Your goal: When you reach a picture, skip it, and retype every line below exactly.

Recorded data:
--------------------------------------------------

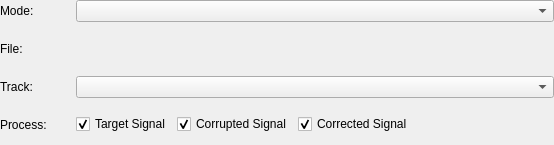
The window that code/interface/vicomposedwidgets/forms/viprojectloader.ui (visore/Visore) describes before a commit, drawn with Qt 5.
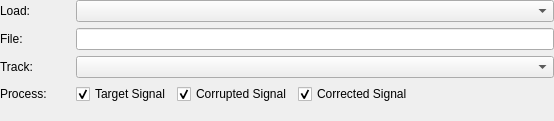
The same window after the commit. Custom widgets are drawn as their Qt base class.

Diff of the .ui file:
```diff
--- a/code/interface/vicomposedwidgets/forms/viprojectloader.ui
+++ b/code/interface/vicomposedwidgets/forms/viprojectloader.ui
@@ -7,7 +7,7 @@
     <x>0</x>
     <y>0</y>
     <width>554</width>
-    <height>145</height>
+    <height>121</height>
    </rect>
   </property>
   <property name="sizePolicy">
@@ -25,10 +25,7 @@
   <property name="windowTitle">
    <string>Form</string>
   </property>
-  <property name="styleSheet">
-   <string/>
-  </property>
-  <layout class="QGridLayout" name="gridLayout">
+  <layout class="QFormLayout" name="formLayout">
    <property name="leftMargin">
     <number>0</number>
    </property>
@@ -41,22 +38,10 @@
    <property name="bottomMargin">
     <number>0</number>
    </property>
-   <item row="2" column="0">
-    <widget class="QLabel" name="tracksLabel">
-     <property name="minimumSize">
-      <size>
-       <width>70</width>
-       <height>0</height>
-      </size>
-     </property>
-     <property name="maximumSize">
-      <size>
-       <width>70</width>
-       <height>16777215</height>
-      </size>
-     </property>
+   <item row="0" column="0">
+    <widget class="QLabel" name="modeLabel">
      <property name="text">
-      <string>Track:</string>
+      <string>Load:</string>
      </property>
     </widget>
    </item>
@@ -82,7 +67,67 @@
      </item>
     </widget>
    </item>
-   <item row="3" column="1" colspan="2">
+   <item row="1" column="0">
+    <widget class="QLabel" name="fileLabel">
+     <property name="minimumSize">
+      <size>
+       <width>70</width>
+       <height>0</height>
+      </size>
+     </property>
+     <property name="maximumSize">
+      <size>
+       <width>70</width>
+       <height>16777215</height>
+      </size>
+     </property>
+     <property name="text">
+      <string>File:</string>
+     </property>
+    </widget>
+   </item>
+   <item row="2" column="0">
+    <widget class="QLabel" name="tracksLabel">
+     <property name="minimumSize">
+      <size>
+       <width>70</width>
+       <height>0</height>
+      </size>
+     </property>
+     <property name="maximumSize">
+      <size>
+       <width>70</width>
+       <height>16777215</height>
+      </size>
+     </property>
+     <property name="text">
+      <string>Track:</string>
+     </property>
+    </widget>
+   </item>
+   <item row="2" column="1">
+    <widget class="QComboBox" name="tracksComboBox"/>
+   </item>
+   <item row="3" column="0">
+    <widget class="QLabel" name="processLabel">
+     <property name="minimumSize">
+      <size>
+       <width>70</width>
+       <height>0</height>
+      </size>
+     </property>
+     <property name="maximumSize">
+      <size>
+       <width>70</width>
+       <height>16777215</height>
+      </size>
+     </property>
+     <property name="text">
+      <string>Process:</string>
+     </property>
+    </widget>
+   </item>
+   <item row="3" column="1">
     <widget class="QWidget" name="processContainer" native="true">
      <layout class="QGridLayout" name="gridLayout_2">
       <property name="leftMargin">
@@ -143,63 +188,15 @@
      </layout>
     </widget>
    </item>
-   <item row="3" column="0">
-    <widget class="QLabel" name="processLabel">
-     <property name="minimumSize">
-      <size>
-       <width>70</width>
-       <height>0</height>
-      </size>
-     </property>
-     <property name="maximumSize">
-      <size>
-       <width>70</width>
-       <height>16777215</height>
-      </size>
-     </property>
-     <property name="text">
-      <string>Process:</string>
-     </property>
-    </widget>
-   </item>
-   <item row="1" column="0">
-    <widget class="QLabel" name="fileLabel">
-     <property name="minimumSize">
-      <size>
-       <width>70</width>
-       <height>0</height>
-      </size>
-     </property>
-     <property name="maximumSize">
-      <size>
-       <width>70</width>
-       <height>16777215</height>
-      </size>
-     </property>
-     <property name="text">
-      <string>File:</string>
-     </property>
-    </widget>
-   </item>
-   <item row="1" column="1" colspan="2">
-    <widget class="ViFileBrowser" name="fileBrowser" native="true"/>
-   </item>
-   <item row="0" column="0">
-    <widget class="QLabel" name="modeLabel">
-     <property name="text">
-      <string>Mode:</string>
-     </property>
-    </widget>
-   </item>
-   <item row="2" column="1" colspan="2">
-    <widget class="QComboBox" name="tracksComboBox"/>
+   <item row="1" column="1">
+    <widget class="ViFileBrowser" name="fileBrowser"/>
    </item>
   </layout>
  </widget>
  <customwidgets>
   <customwidget>
    <class>ViFileBrowser</class>
-   <extends>QWidget</extends>
+   <extends>QLineEdit</extends>
    <header>vifilebrowser.h</header>
    <container>1</container>
   </customwidget>
```
Left out of the diff: 3 changed lines with no effect on the pictures.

--------------------------------------------------

Reply to the task:
The window that code/interface/vicomposedwidgets/forms/viprojectloader.ui (visore/Visore) describes before a commit, drawn with Qt 5.
The same window after the commit. Custom widgets are drawn as their Qt base class.

Diff of the .ui file:
```diff
--- a/code/interface/vicomposedwidgets/forms/viprojectloader.ui
+++ b/code/interface/vicomposedwidgets/forms/viprojectloader.ui
@@ -7,7 +7,7 @@
     <x>0</x>
     <y>0</y>
     <width>554</width>
-    <height>145</height>
+    <height>121</height>
    </rect>
   </property>
   <property name="sizePolicy">
@@ -25,10 +25,7 @@
   <property name="windowTitle">
    <string>Form</string>
   </property>
-  <property name="styleSheet">
-   <string/>
-  </property>
-  <layout class="QGridLayout" name="gridLayout">
+  <layout class="QFormLayout" name="formLayout">
    <property name="leftMargin">
     <number>0</number>
    </property>
@@ -41,22 +38,10 @@
    <property name="bottomMargin">
     <number>0</number>
    </property>
-   <item row="2" column="0">
-    <widget class="QLabel" name="tracksLabel">
-     <property name="minimumSize">
-      <size>
-       <width>70</width>
-       <height>0</height>
-      </size>
-     </property>
-     <property name="maximumSize">
-      <size>
-       <width>70</width>
-       <height>16777215</height>
-      </size>
-     </property>
+   <item row="0" column="0">
+    <widget class="QLabel" name="modeLabel">
      <property name="text">
-      <string>Track:</string>
+      <string>Load:</string>
      </property>
     </widget>
    </item>
@@ -82,7 +67,67 @@
      </item>
     </widget>
    </item>
-   <item row="3" column="1" colspan="2">
+   <item row="1" column="0">
+    <widget class="QLabel" name="fileLabel">
+     <property name="minimumSize">
+      <size>
+       <width>70</width>
+       <height>0</height>
+      </size>
+     </property>
+     <property name="maximumSize">
+      <size>
+       <width>70</width>
+       <height>16777215</height>
+      </size>
+     </property>
+     <property name="text">
+      <string>File:</string>
+     </property>
+    </widget>
+   </item>
+   <item row="2" column="0">
+    <widget class="QLabel" name="tracksLabel">
+     <property name="minimumSize">
+      <size>
+       <width>70</width>
+       <height>0</height>
+      </size>
+     </property>
+     <property name="maximumSize">
+      <size>
+       <width>70</width>
+       <height>16777215</height>
+      </size>
+     </property>
+     <property name="text">
+      <string>Track:</string>
+     </property>
+    </widget>
+   </item>
+   <item row="2" column="1">
+    <widget class="QComboBox" name="tracksComboBox"/>
+   </item>
+   <item row="3" column="0">
+    <widget class="QLabel" name="processLabel">
+     <property name="minimumSize">
+      <size>
+       <width>70</width>
+       <height>0</height>
+      </size>
+     </property>
+     <property name="maximumSize">
+      <size>
+       <width>70</width>
+       <height>16777215</height>
+      </size>
+     </property>
+     <property name="text">
+      <string>Process:</string>
+     </property>
+    </widget>
+   </item>
+   <item row="3" column="1">
     <widget class="QWidget" name="processContainer" native="true">
      <layout class="QGridLayout" name="gridLayout_2">
       <property name="leftMargin">
@@ -143,63 +188,15 @@
      </layout>
     </widget>
    </item>
-   <item row="3" column="0">
-    <widget class="QLabel" name="processLabel">
-     <property name="minimumSize">
-      <size>
-       <width>70</width>
-       <height>0</height>
-      </size>
-     </property>
-     <property name="maximumSize">
-      <size>
-       <width>70</width>
-       <height>16777215</height>
-      </size>
-     </property>
-     <property name="text">
-      <string>Process:</string>
-     </property>
-    </widget>
-   </item>
-   <item row="1" column="0">
-    <widget class="QLabel" name="fileLabel">
-     <property name="minimumSize">
-      <size>
-       <width>70</width>
-       <height>0</height>
-      </size>
-     </property>
-     <property name="maximumSize">
-      <size>
-       <width>70</width>
-       <height>16777215</height>
-      </size>
-     </property>
-     <property name="text">
-      <string>File:</string>
-     </property>
-    </widget>
-   </item>
-   <item row="1" column="1" colspan="2">
-    <widget class="ViFileBrowser" name="fileBrowser" native="true"/>
-   </item>
-   <item row="0" column="0">
-    <widget class="QLabel" name="modeLabel">
-     <property name="text">
-      <string>Mode:</string>
-     </property>
-    </widget>
-   </item>
-   <item row="2" column="1" colspan="2">
-    <widget class="QComboBox" name="tracksComboBox"/>
+   <item row="1" column="1">
+    <widget class="ViFileBrowser" name="fileBrowser"/>
    </item>
   </layout>
  </widget>
  <customwidgets>
   <customwidget>
    <class>ViFileBrowser</class>
-   <extends>QWidget</extends>
+   <extends>QLineEdit</extends>
    <header>vifilebrowser.h</header>
    <container>1</container>
   </customwidget>
```
Left out of the diff: 3 changed lines with no effect on the pictures.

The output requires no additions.